Lewis's music video for the album's first single, "Just One of the Guys," is a star-studded affair, featuringher friends Anne Hathaway and Kristen Stewart all dolled up—but as men. The song is a partly a meditation on ticking clocks ("When I look at myself, all I can see/I'm just another lady without a baby.") Lewis tells me her lyrics speak for themselves and there is, "that lady pressure, as you called it, that is just biological in some ways." She adds that, "Despite hanging out with dudes for my entire life and trying to fit in, ultimately, I'm a woman, and I'm becoming more comfortable with that the older I get." She adds, "I've fought to be where I am today, and I'm absolutely a feminist."
Lewis wrote the album, her first solo record since 2008, while struggling with a two-year bout of insomnia that she says almost took her out of the game. "I became an asshole," she jokes. While sleepless nights didn't really help her creativity, they did prompt her to watch a lot of late-night boxing and Cosmos, the television series by Carl Sagan, which became inspiration for her album. "I would watch that over and over and some that imagery really made it into the songs," she says. Which isn't to say that the title track is "a science fiction song." Instead, it's more about personal voyages. As she sings, "Nothing lasts forever when you travel time/ I've been sipping that Kool-Aid of the cosmos."
Sen. Jay Rockefeller (D-W. Va.) has accused House oversight committee chairman Darrell Issa (R-Calif.) of inappropriately intervening in an ongoing Federal Trade Commission case against a company being represented by a legal group run by a former Issa staffer. Last month, Issa sent a letter to the FTC questioning testimony the agency had gathered for the case, which targets a medical testing company called LabMD. The firm allegedly exposed the personal data of almost 10,000 people. On Thursday morning, Issa's committee held a hearing that featured LabMD CEO Michael Daugherty and focused on whether the FTC has overstepped its bounds by investigating companies that experience data breaches.
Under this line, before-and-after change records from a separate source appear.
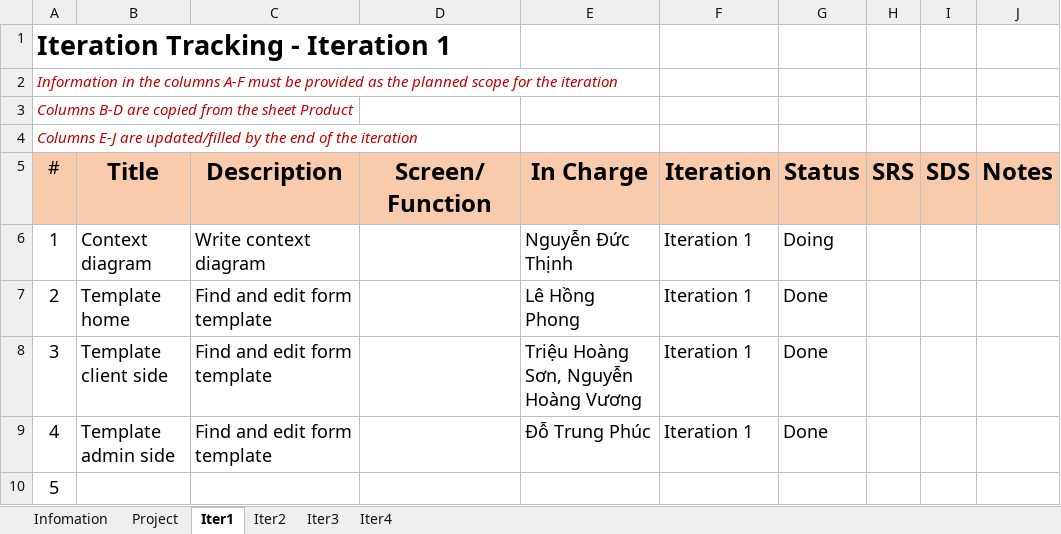
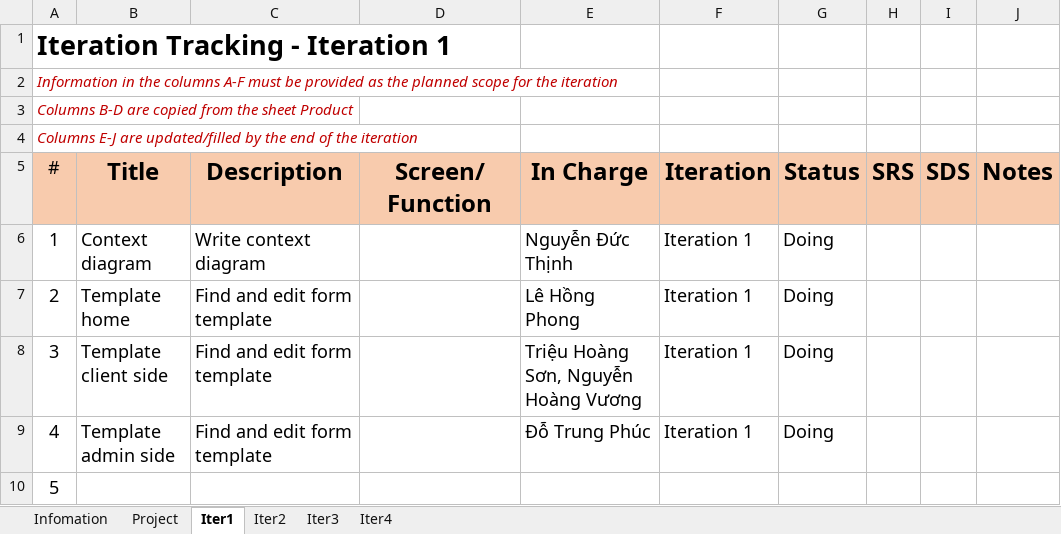
Before and after one commit to ndtfpt31122003thinhndhe186687/SWP391, an Excel workbook: Project Tracking_SWP391_Group5.xlsx, sheet Iter1, drawn as a sheet; values as stored, in another font and other column widths than the file's, no borders; the diff names each change by its address in the sheet, - before the commit and + after, or states it on an @@ line.

Commit message:
Update Project Tracking_SWP391_Group5.xlsx

```diff
--- a/Project Tracking_SWP391_Group5.xlsx (sheet Iter1)
+++ b/Project Tracking_SWP391_Group5.xlsx (sheet Iter1)
-G7:G9 (Status): Done
+G7:G9 (Status): Doing
```
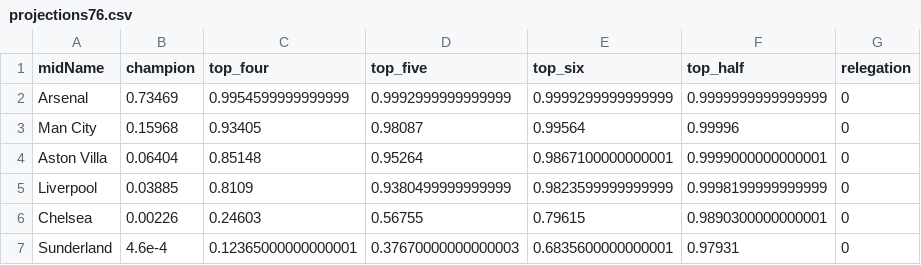
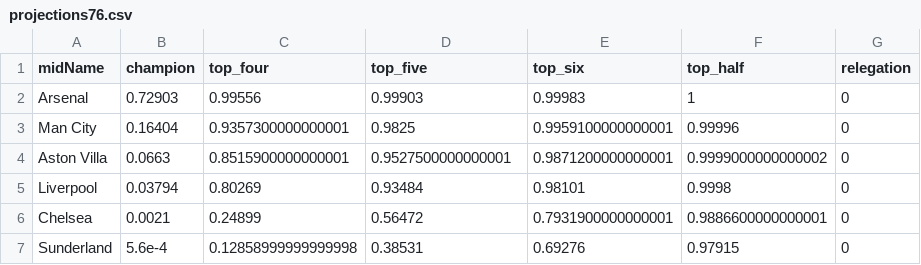
Before and after one commit to p0bs/PL-scan, a CSV file: projections76.csv, drawn as a sheet; only a part is shown; the diff covers the shown part only.

```diff
--- a/projections76.csv
+++ b/projections76.csv
@@ -1,7 +1,7 @@
 midName,champion,top_four,top_five,top_six,top_half,relegation
-Arsenal,0.73469,0.9954599999999999,0.9992999999999999,0.9999299999999999,0.9999999999999999,0
-Man City,0.15968,0.93405,0.98087,0.99564,0.99996,0
-Aston Villa,0.06404,0.85148,0.95264,0.9867100000000001,0.9999000000000001,0
-Liverpool,0.03885,0.8109,0.9380499999999999,0.9823599999999999,0.9998199999999999,0
-Chelsea,0.00226,0.24603,0.56755,0.79615,0.9890300000000001,0
-Sunderland,4.6e-4,0.12365000000000001,0.37670000000000003,0.6835600000000001,0.97931,0
+Arsenal,0.72903,0.99556,0.99903,0.99983,1,0
+Man City,0.16404,0.9357300000000001,0.9825,0.9959100000000001,0.99996,0
+Aston Villa,0.0663,0.8515900000000001,0.9527500000000001,0.9871200000000001,0.9999000000000002,0
+Liverpool,0.03794,0.80269,0.93484,0.98101,0.9998,0
+Chelsea,0.0021,0.24899,0.56472,0.7931900000000001,0.9886600000000001,0
+Sunderland,5.6e-4,0.12858999999999998,0.38531,0.69276,0.97915,0
```
Also changed, not shown: 1 added row, 1 removed row and 55 edited cells elsewhere in this file, log.csv, projections19.csv, 3 other files.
"You [are] using heavy-handed, bullying tactics to undermine due process and to inappropriately assist the defendant LabMD," Rockefeller wrote in a recent letter to Issa, which was obtained by Mother Jones. "The inappropriate timing and nature of your investigation are buttressed by the revelation that LabMD is being represented by a former member of your committee staff." Rockefeller was referring to Daniel Epstein, who from January 2009 to August 2011 served as an oversight committee counsel. Epstein now heads a nonprofit legal advocacy group called Cause of Action, which is representing LabMD in the FTC matter.
This isn't the first time Anonymous has zeroed in on Israel; the collective has been launching cyber-attacks against the country for several years, with mixed results. "As a collective 'Anonymous' does not hate Israel, it hates that Israel's government is committing genocide & slaughtering unarmed people in Gaza to obtain more land at the border," an Anonymous spokesperson, using the Twitter handle @YourAnonCentral, tells Mother Jones. The spokesperson notes that there has never been any Anonymous action taken against Palestinian targets, including Hamas, the outfit governing Gaza and launching rocket attacks against Israel.